▶ [What needs to be done]:
The result should be every line of the listing that holds the word "itholic".

▶ [Study material]:
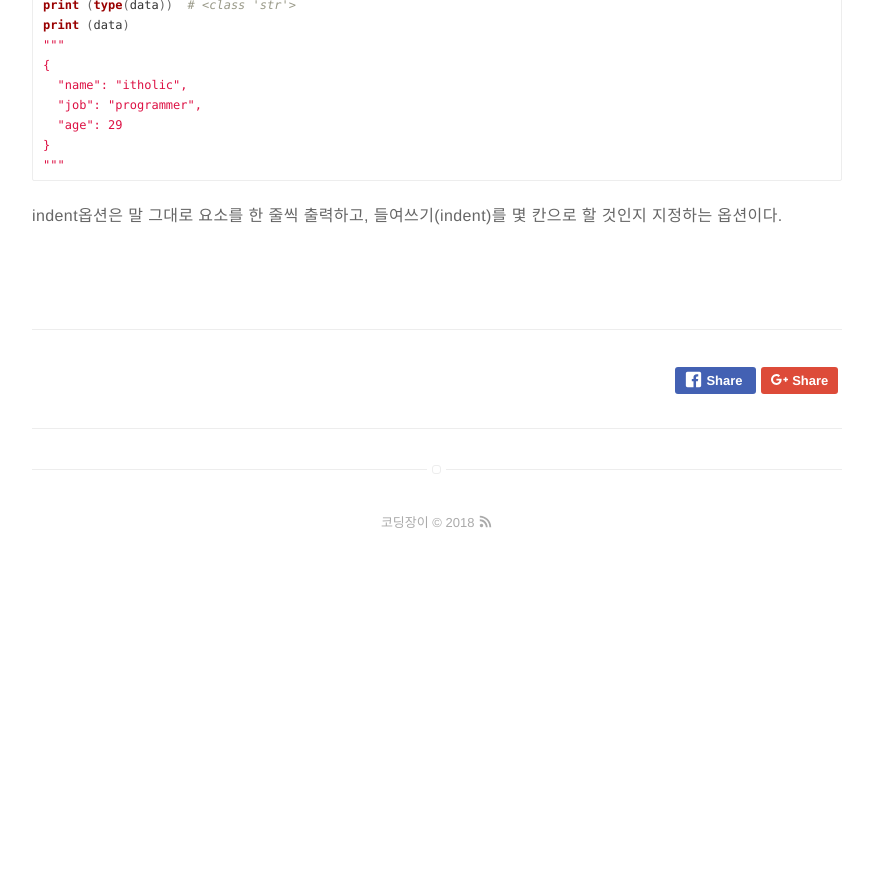
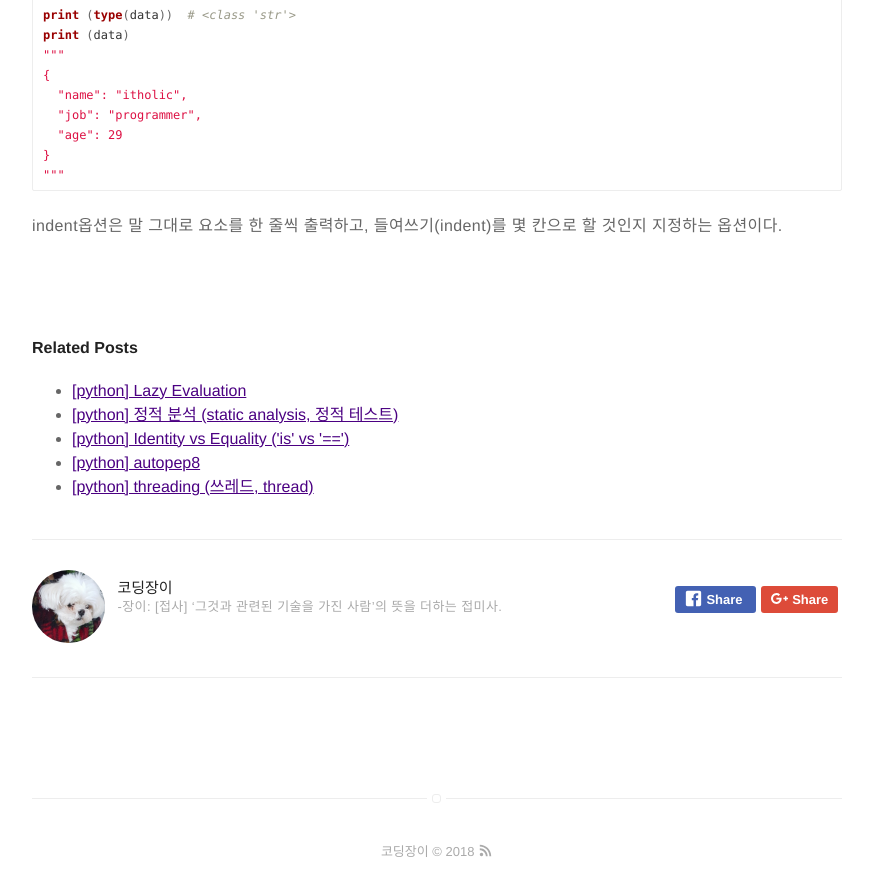
Before and after one commit to itholic/itholic.github.io, a Jekyll site: the page built from _posts/python/2018-11-02-python-json.md, in a window 1280 px wide and 900 px high, scrolled down 1903 px. Shown: the top 896 px of the window, without its empty margins (203-1076 px from the left). Built offline with Jekyll 4.4.1, drawn with Linux system fonts in a browser that asks for light colours; our own code applies the rules of GitHub Pages for plain Markdown files; comment, search, counter and statistics services are not loaded; before the commit the page ends 2474 px from its top, so only the background shows below that; some of the changed text lies outside the part shown.

Commit message:
[python] json (add header)

```diff
--- a/_posts/python/2018-11-02-python-json.md
+++ b/_posts/python/2018-11-02-python-json.md
@@ -1,4 +1,14 @@
-
+---
+title: "[python] JSON"
+layout: post
+tag:
+- python
+category: python
+author: itholic
+sitemap:
+  changefreq: daily
+  priority: 1.0
+---
 
 # json
 
```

▶ [Answer space]:
Before and after one commit to itholic/itholic.github.io, a Jekyll site: the page built from _posts/python/2018-11-02-python-json.md, in a window 1280 px wide and 900 px high, scrolled down 1903 px. Shown: the top 896 px of the window, without its empty margins (203-1076 px from the left). Built offline with Jekyll 4.4.1, drawn with Linux system fonts in a browser that asks for light colours; our own code applies the rules of GitHub Pages for plain Markdown files; comment, search, counter and statistics services are not loaded; before the commit the page ends 2474 px from its top, so only the background shows below that; some of the changed text lies outside the part shown.
+author: itholic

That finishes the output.